In 2007, the U.S. Chamber of Commerce’s National Chamber Litigation Center celebrated thirty years of using judicial activism on behalf of corporations and admitted that it was “the brainchild of former U.S. Supreme Court Justice Lewis Powell.” The brainchild, with its motto of “Business Is Our ONLY Client,” bragged about such “victories” as convincing the Supreme Court to throw out a decision by a jury of people to impose punitive damages for the unlawful conduct of Philip Morris, Inc.

The Consequences

The success of the Powell–Chamber of Commerce plan transformed American law, government, and society, with two devastating consequences for the country. First, corporations gained new political power at the expense of average citizens and voters. Corporations poured out money to lobbying and election campaigns and to help friendly politicians and hurt unfriendly politicians. With even modest reform crushed by corporate rights decisions such as Bellottiv. First National Bank of Boston — and now much more so, Citizens United — corporations could threaten “independent expenditure” campaigns against politicians who did not bend their way. Corporate money to influence legislative votes and politician behavior lost its scandalous, shameful nature. Bags of corporate cash were no longer bags of cash; they were “speech.” How could “speech” be corrupt or scandalous?

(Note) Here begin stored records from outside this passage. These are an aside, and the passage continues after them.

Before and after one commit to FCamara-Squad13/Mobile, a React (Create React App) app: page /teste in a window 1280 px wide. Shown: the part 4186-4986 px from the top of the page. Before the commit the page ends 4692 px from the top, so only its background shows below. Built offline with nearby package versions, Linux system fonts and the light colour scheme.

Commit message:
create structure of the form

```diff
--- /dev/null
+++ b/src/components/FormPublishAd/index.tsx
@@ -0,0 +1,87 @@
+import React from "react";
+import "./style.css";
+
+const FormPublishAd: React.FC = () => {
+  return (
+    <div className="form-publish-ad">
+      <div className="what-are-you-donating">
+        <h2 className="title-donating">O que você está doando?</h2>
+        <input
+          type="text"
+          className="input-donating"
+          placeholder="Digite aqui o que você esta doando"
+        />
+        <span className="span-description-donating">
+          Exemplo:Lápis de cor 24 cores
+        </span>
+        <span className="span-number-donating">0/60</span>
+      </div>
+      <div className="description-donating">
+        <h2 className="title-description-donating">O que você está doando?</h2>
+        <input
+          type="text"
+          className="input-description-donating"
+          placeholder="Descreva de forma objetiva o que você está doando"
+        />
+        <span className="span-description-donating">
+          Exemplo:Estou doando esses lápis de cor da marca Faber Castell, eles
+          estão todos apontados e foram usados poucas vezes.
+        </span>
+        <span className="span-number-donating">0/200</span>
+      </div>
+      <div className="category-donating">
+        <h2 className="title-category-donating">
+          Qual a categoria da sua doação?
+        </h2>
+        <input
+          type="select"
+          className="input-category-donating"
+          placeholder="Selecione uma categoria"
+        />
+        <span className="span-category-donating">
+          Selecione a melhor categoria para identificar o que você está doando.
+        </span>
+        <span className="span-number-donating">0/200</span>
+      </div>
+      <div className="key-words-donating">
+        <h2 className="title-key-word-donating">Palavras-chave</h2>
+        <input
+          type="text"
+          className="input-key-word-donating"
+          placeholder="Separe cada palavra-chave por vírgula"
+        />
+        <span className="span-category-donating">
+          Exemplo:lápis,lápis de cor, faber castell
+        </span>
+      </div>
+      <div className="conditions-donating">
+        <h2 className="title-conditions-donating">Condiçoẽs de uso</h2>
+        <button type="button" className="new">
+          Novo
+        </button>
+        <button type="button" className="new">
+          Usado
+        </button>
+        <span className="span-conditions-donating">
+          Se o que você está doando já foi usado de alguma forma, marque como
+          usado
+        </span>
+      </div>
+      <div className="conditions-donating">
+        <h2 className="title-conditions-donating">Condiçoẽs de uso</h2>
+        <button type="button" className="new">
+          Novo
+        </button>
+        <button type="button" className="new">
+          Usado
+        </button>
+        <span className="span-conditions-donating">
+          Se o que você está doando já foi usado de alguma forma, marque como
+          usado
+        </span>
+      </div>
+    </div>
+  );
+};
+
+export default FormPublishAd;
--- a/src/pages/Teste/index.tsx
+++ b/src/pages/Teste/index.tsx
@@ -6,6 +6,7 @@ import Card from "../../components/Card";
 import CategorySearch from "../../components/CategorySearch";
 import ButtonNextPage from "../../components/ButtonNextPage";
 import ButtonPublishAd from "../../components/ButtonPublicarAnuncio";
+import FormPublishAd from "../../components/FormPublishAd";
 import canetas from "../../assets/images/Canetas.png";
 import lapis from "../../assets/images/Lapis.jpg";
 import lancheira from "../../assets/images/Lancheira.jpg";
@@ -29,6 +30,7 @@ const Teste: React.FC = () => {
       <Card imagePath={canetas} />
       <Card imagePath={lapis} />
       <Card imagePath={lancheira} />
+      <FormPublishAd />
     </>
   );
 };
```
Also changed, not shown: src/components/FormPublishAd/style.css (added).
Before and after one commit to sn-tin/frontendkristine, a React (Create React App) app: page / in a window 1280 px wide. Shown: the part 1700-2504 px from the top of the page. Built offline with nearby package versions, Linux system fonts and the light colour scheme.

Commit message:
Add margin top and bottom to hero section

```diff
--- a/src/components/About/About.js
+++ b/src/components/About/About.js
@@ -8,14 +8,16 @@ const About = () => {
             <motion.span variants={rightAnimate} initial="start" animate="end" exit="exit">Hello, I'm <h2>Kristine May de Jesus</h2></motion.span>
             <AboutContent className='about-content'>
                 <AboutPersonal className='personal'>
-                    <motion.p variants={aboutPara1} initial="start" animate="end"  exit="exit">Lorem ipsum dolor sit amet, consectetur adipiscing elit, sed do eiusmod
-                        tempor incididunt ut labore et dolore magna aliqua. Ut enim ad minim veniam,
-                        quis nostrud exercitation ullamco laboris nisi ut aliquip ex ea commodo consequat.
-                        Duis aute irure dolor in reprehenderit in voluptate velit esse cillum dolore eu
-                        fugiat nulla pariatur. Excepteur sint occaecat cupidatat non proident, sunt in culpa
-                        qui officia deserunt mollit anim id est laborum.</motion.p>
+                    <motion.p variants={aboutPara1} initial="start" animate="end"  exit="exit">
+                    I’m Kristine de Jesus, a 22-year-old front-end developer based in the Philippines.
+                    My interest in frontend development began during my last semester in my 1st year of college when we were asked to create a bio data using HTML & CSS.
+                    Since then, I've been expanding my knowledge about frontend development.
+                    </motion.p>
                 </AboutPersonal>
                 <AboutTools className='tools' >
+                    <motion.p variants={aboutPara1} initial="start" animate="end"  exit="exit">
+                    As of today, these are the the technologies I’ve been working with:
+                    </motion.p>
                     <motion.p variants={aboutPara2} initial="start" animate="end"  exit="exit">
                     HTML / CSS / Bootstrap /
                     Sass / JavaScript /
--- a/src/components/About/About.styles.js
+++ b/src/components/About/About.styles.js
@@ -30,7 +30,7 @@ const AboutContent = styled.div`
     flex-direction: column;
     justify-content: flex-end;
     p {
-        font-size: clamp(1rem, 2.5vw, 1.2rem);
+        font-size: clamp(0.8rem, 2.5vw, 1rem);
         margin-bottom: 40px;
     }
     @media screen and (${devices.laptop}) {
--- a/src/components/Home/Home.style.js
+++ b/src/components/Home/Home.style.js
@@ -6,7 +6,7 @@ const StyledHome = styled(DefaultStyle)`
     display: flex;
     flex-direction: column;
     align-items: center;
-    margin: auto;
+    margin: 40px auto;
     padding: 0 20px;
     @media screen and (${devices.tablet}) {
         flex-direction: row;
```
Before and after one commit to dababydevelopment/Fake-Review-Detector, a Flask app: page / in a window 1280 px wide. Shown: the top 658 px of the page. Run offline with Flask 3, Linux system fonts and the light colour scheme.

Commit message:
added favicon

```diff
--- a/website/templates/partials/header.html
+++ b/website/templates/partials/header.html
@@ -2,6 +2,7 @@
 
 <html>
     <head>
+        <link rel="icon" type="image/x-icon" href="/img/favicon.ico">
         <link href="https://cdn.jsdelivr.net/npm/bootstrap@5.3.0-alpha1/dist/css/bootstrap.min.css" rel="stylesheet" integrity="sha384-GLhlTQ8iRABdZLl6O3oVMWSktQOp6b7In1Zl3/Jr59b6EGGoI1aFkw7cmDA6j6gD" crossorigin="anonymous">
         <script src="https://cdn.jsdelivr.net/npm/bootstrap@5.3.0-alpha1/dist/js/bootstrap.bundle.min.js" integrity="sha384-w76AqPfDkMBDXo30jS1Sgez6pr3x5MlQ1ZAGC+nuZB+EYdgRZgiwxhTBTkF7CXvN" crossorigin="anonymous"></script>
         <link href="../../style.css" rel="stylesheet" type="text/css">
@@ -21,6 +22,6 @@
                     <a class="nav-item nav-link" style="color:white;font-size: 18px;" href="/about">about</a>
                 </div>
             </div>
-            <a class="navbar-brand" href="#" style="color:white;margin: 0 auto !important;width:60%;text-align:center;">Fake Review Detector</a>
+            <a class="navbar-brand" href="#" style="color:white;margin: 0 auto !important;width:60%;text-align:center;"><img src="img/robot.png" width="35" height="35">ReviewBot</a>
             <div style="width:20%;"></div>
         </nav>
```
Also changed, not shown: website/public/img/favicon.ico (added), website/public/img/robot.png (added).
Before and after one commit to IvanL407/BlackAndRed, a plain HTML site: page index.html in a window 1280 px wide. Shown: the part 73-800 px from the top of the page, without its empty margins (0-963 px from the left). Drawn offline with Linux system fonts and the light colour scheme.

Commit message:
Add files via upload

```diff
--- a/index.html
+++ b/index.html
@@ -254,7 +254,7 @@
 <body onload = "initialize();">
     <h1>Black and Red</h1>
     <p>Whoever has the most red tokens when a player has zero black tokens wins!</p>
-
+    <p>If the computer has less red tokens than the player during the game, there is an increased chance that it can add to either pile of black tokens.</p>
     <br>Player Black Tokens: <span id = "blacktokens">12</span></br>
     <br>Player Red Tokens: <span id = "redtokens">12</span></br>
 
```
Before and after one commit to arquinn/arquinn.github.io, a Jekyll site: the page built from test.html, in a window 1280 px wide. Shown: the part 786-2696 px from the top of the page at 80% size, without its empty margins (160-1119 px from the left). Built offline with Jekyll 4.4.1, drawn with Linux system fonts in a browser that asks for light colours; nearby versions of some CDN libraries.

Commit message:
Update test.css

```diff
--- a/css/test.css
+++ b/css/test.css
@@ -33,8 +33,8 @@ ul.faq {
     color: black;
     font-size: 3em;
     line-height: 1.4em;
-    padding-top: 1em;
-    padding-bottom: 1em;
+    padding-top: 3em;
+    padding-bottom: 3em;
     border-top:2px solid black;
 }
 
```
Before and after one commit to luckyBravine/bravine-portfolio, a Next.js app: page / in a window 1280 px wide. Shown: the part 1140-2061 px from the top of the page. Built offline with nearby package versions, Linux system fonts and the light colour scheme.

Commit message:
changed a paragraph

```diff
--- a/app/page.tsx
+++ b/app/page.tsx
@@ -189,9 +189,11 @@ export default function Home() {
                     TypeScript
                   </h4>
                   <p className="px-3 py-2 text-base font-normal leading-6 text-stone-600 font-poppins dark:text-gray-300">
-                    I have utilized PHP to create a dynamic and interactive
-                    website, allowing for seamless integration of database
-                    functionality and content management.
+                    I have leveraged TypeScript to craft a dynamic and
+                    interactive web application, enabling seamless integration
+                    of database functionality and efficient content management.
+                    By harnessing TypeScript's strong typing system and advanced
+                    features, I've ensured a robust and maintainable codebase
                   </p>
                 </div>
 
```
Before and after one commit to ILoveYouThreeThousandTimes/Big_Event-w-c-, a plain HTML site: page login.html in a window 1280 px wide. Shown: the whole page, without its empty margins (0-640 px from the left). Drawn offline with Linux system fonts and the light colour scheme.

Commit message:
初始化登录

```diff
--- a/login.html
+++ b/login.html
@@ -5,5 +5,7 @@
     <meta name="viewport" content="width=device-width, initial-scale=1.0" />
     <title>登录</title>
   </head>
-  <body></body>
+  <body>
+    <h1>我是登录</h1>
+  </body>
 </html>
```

Washington and many state capitals became playgrounds for corporate lobbyists, and our elected representatives became increasingly disconnected from the will of the people. With the new, organized corporate radicalism, staggering amounts of corporate money flooded Washington and our political system. Between 1998 and 2010, for example, the Chamber of Commerce spent $739 million on lobbying. Pharmaceutical and health care corporations spent more than $2 billion on lobbying in the past twelve years. Three corporations seeking military contracts, Northrop Grumman Corporation, Lockheed, and Boeing, spent more than $400 million on lobbying. GE Corporation ($237 million), AT&T ($162 million), the pharmaceutical corporate lobby PHRMA ($195 million), ExxonMobil ($151 million), Verizon ($149 million), and many more corporations all joined the lobby- fest.25 Financial, labor, energy, environmental, health, trade, and other legislation and policy tilted in favor of corporate interests; the hurdles for advancing the public interest became much higher.

Second, the successful corporate rights campaign created a corporate trump card over public interest laws. If laws that were inconvenient to corporate business models somehow made it through the corporate lobbyist machine, corporations now had constitutional “rights” to attack the laws in the courts. It no longer mattered if the majority of people and our representatives chose laws to curb pollution, require disclosure, protect the public health, or nurture small businesses and local economies. The democratic process was no longer enough to decide the issue. After the creation of “corporate speech” rights, it was now up to federal judges to decide whether the law served an “important” state interest and was not too “burdensome.”

The Lost Promise of Earth Day

On that far-off Earth Day in 1970, Americans reclaimed the water, air, land, and forests that belong to all of us and to our descendants. We reclaimed the promise of government of the people, where people and our representatives would weigh, debate, and decide the balance of private and public, corporate and human. Since that spring day in 1970, we have pushed resources and the ecological systems on which life depends to the breaking point. Even as the oil, gas, and coal corporations mimic the strategy of the cigarette corporations to create a fraudulent “controversy” and “open question” about the global warming “hoax,” we have ripped past the point of no return on climate pollution.